**Goal of the exercise:**
Below is a block of records; repeat all of them exactly.

>>>

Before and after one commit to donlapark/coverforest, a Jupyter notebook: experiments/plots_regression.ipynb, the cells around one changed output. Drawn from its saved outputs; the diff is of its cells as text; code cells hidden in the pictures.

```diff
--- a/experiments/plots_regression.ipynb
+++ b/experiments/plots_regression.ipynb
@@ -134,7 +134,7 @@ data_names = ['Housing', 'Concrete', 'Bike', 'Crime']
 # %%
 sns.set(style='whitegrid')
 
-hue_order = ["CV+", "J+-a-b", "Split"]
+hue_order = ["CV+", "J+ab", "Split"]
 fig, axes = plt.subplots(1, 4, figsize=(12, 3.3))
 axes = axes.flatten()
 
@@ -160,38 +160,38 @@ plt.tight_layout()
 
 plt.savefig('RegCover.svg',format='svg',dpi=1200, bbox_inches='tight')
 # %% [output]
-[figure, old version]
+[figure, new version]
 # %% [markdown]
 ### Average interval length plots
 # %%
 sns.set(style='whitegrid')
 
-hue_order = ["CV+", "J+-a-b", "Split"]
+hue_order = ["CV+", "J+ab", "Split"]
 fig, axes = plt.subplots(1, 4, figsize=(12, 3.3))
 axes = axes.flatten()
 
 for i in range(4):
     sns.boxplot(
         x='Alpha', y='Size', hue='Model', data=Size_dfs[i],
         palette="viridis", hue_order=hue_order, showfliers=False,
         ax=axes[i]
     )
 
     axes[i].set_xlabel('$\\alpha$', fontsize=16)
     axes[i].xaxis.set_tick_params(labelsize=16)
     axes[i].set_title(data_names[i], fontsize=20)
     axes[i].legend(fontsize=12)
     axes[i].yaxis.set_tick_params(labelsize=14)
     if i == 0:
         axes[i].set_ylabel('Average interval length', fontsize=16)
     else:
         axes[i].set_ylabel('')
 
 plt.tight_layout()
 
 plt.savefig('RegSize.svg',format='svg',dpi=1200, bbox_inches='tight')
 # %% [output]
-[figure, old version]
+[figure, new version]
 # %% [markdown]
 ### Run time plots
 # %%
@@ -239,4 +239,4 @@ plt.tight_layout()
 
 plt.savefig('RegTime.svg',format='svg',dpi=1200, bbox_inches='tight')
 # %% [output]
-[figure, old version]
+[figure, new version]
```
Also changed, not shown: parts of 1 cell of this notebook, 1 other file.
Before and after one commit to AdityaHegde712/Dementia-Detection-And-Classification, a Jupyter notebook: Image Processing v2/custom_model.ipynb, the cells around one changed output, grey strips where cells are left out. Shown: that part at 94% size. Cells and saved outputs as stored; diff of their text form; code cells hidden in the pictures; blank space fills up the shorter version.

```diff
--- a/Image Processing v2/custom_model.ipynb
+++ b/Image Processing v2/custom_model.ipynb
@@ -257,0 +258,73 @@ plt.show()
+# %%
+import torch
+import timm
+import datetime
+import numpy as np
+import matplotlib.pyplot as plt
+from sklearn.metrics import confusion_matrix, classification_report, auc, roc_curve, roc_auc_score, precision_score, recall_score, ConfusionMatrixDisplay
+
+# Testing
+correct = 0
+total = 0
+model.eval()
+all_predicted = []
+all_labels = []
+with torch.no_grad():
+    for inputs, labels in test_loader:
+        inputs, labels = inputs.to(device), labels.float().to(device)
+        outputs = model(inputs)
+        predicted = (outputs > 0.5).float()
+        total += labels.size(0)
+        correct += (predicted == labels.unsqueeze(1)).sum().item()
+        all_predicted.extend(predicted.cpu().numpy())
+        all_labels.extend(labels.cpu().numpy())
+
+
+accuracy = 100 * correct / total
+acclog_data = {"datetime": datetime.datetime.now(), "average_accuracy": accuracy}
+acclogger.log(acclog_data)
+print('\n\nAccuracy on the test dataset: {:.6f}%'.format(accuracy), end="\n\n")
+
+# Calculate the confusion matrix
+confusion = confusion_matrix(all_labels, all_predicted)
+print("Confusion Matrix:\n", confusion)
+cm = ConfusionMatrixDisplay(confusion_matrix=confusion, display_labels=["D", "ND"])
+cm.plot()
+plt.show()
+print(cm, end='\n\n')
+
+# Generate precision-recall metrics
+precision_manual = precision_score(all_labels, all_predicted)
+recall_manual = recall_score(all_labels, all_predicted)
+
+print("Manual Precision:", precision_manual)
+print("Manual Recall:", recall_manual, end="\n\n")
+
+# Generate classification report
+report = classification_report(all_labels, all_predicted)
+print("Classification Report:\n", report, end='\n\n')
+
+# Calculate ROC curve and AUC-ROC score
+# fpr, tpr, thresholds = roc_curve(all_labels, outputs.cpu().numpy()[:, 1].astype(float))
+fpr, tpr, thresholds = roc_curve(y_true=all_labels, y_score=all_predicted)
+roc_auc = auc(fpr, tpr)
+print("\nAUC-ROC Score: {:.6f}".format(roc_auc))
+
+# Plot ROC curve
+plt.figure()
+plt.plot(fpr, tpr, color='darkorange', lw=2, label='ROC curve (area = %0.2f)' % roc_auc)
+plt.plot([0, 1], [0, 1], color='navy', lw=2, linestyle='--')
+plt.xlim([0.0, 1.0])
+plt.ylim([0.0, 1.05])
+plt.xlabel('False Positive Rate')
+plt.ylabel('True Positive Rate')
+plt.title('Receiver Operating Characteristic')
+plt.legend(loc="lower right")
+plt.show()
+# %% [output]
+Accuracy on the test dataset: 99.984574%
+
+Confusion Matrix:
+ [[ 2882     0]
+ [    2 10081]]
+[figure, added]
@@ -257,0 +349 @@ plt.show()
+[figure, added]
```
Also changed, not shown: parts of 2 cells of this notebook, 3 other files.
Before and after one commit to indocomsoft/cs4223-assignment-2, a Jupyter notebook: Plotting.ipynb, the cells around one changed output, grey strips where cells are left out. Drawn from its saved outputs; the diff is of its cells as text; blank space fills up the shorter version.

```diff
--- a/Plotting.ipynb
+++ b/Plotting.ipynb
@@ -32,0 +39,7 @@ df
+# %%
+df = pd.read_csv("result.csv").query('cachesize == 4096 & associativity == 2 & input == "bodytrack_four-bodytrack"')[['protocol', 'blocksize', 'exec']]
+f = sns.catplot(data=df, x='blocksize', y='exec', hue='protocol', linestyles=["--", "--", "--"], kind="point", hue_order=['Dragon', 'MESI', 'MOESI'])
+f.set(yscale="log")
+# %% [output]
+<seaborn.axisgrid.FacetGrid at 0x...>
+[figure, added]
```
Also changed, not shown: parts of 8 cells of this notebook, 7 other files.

<<<

**Answer space:**
Before and after one commit to donlapark/coverforest, a Jupyter notebook: experiments/plots_regression.ipynb, the cells around one changed output. Drawn from its saved outputs; the diff is of its cells as text; code cells hidden in the pictures.

```diff
--- a/experiments/plots_regression.ipynb
+++ b/experiments/plots_regression.ipynb
@@ -134,7 +134,7 @@ data_names = ['Housing', 'Concrete', 'Bike', 'Crime']
 # %%
 sns.set(style='whitegrid')
 
-hue_order = ["CV+", "J+-a-b", "Split"]
+hue_order = ["CV+", "J+ab", "Split"]
 fig, axes = plt.subplots(1, 4, figsize=(12, 3.3))
 axes = axes.flatten()
 
@@ -160,38 +160,38 @@ plt.tight_layout()
 
 plt.savefig('RegCover.svg',format='svg',dpi=1200, bbox_inches='tight')
 # %% [output]
-[figure, old version]
+[figure, new version]
 # %% [markdown]
 ### Average interval length plots
 # %%
 sns.set(style='whitegrid')
 
-hue_order = ["CV+", "J+-a-b", "Split"]
+hue_order = ["CV+", "J+ab", "Split"]
 fig, axes = plt.subplots(1, 4, figsize=(12, 3.3))
 axes = axes.flatten()
 
 for i in range(4):
     sns.boxplot(
         x='Alpha', y='Size', hue='Model', data=Size_dfs[i],
         palette="viridis", hue_order=hue_order, showfliers=False,
         ax=axes[i]
     )
 
     axes[i].set_xlabel('$\\alpha$', fontsize=16)
     axes[i].xaxis.set_tick_params(labelsize=16)
     axes[i].set_title(data_names[i], fontsize=20)
     axes[i].legend(fontsize=12)
     axes[i].yaxis.set_tick_params(labelsize=14)
     if i == 0:
         axes[i].set_ylabel('Average interval length', fontsize=16)
     else:
         axes[i].set_ylabel('')
 
 plt.tight_layout()
 
 plt.savefig('RegSize.svg',format='svg',dpi=1200, bbox_inches='tight')
 # %% [output]
-[figure, old version]
+[figure, new version]
 # %% [markdown]
 ### Run time plots
 # %%
@@ -239,4 +239,4 @@ plt.tight_layout()
 
 plt.savefig('RegTime.svg',format='svg',dpi=1200, bbox_inches='tight')
 # %% [output]
-[figure, old version]
+[figure, new version]
```
Also changed, not shown: parts of 1 cell of this notebook, 1 other file.
Before and after one commit to AdityaHegde712/Dementia-Detection-And-Classification, a Jupyter notebook: Image Processing v2/custom_model.ipynb, the cells around one changed output, grey strips where cells are left out. Shown: that part at 94% size. Cells and saved outputs as stored; diff of their text form; code cells hidden in the pictures; blank space fills up the shorter version.

```diff
--- a/Image Processing v2/custom_model.ipynb
+++ b/Image Processing v2/custom_model.ipynb
@@ -257,0 +258,73 @@ plt.show()
+# %%
+import torch
+import timm
+import datetime
+import numpy as np
+import matplotlib.pyplot as plt
+from sklearn.metrics import confusion_matrix, classification_report, auc, roc_curve, roc_auc_score, precision_score, recall_score, ConfusionMatrixDisplay
+
+# Testing
+correct = 0
+total = 0
+model.eval()
+all_predicted = []
+all_labels = []
+with torch.no_grad():
+    for inputs, labels in test_loader:
+        inputs, labels = inputs.to(device), labels.float().to(device)
+        outputs = model(inputs)
+        predicted = (outputs > 0.5).float()
+        total += labels.size(0)
+        correct += (predicted == labels.unsqueeze(1)).sum().item()
+        all_predicted.extend(predicted.cpu().numpy())
+        all_labels.extend(labels.cpu().numpy())
+
+
+accuracy = 100 * correct / total
+acclog_data = {"datetime": datetime.datetime.now(), "average_accuracy": accuracy}
+acclogger.log(acclog_data)
+print('\n\nAccuracy on the test dataset: {:.6f}%'.format(accuracy), end="\n\n")
+
+# Calculate the confusion matrix
+confusion = confusion_matrix(all_labels, all_predicted)
+print("Confusion Matrix:\n", confusion)
+cm = ConfusionMatrixDisplay(confusion_matrix=confusion, display_labels=["D", "ND"])
+cm.plot()
+plt.show()
+print(cm, end='\n\n')
+
+# Generate precision-recall metrics
+precision_manual = precision_score(all_labels, all_predicted)
+recall_manual = recall_score(all_labels, all_predicted)
+
+print("Manual Precision:", precision_manual)
+print("Manual Recall:", recall_manual, end="\n\n")
+
+# Generate classification report
+report = classification_report(all_labels, all_predicted)
+print("Classification Report:\n", report, end='\n\n')
+
+# Calculate ROC curve and AUC-ROC score
+# fpr, tpr, thresholds = roc_curve(all_labels, outputs.cpu().numpy()[:, 1].astype(float))
+fpr, tpr, thresholds = roc_curve(y_true=all_labels, y_score=all_predicted)
+roc_auc = auc(fpr, tpr)
+print("\nAUC-ROC Score: {:.6f}".format(roc_auc))
+
+# Plot ROC curve
+plt.figure()
+plt.plot(fpr, tpr, color='darkorange', lw=2, label='ROC curve (area = %0.2f)' % roc_auc)
+plt.plot([0, 1], [0, 1], color='navy', lw=2, linestyle='--')
+plt.xlim([0.0, 1.0])
+plt.ylim([0.0, 1.05])
+plt.xlabel('False Positive Rate')
+plt.ylabel('True Positive Rate')
+plt.title('Receiver Operating Characteristic')
+plt.legend(loc="lower right")
+plt.show()
+# %% [output]
+Accuracy on the test dataset: 99.984574%
+
+Confusion Matrix:
+ [[ 2882     0]
+ [    2 10081]]
+[figure, added]
@@ -257,0 +349 @@ plt.show()
+[figure, added]
```
Also changed, not shown: parts of 2 cells of this notebook, 3 other files.
Before and after one commit to indocomsoft/cs4223-assignment-2, a Jupyter notebook: Plotting.ipynb, the cells around one changed output, grey strips where cells are left out. Drawn from its saved outputs; the diff is of its cells as text; blank space fills up the shorter version.

```diff
--- a/Plotting.ipynb
+++ b/Plotting.ipynb
@@ -32,0 +39,7 @@ df
+# %%
+df = pd.read_csv("result.csv").query('cachesize == 4096 & associativity == 2 & input == "bodytrack_four-bodytrack"')[['protocol', 'blocksize', 'exec']]
+f = sns.catplot(data=df, x='blocksize', y='exec', hue='protocol', linestyles=["--", "--", "--"], kind="point", hue_order=['Dragon', 'MESI', 'MOESI'])
+f.set(yscale="log")
+# %% [output]
+<seaborn.axisgrid.FacetGrid at 0x...>
+[figure, added]
```
Also changed, not shown: parts of 8 cells of this notebook, 7 other files.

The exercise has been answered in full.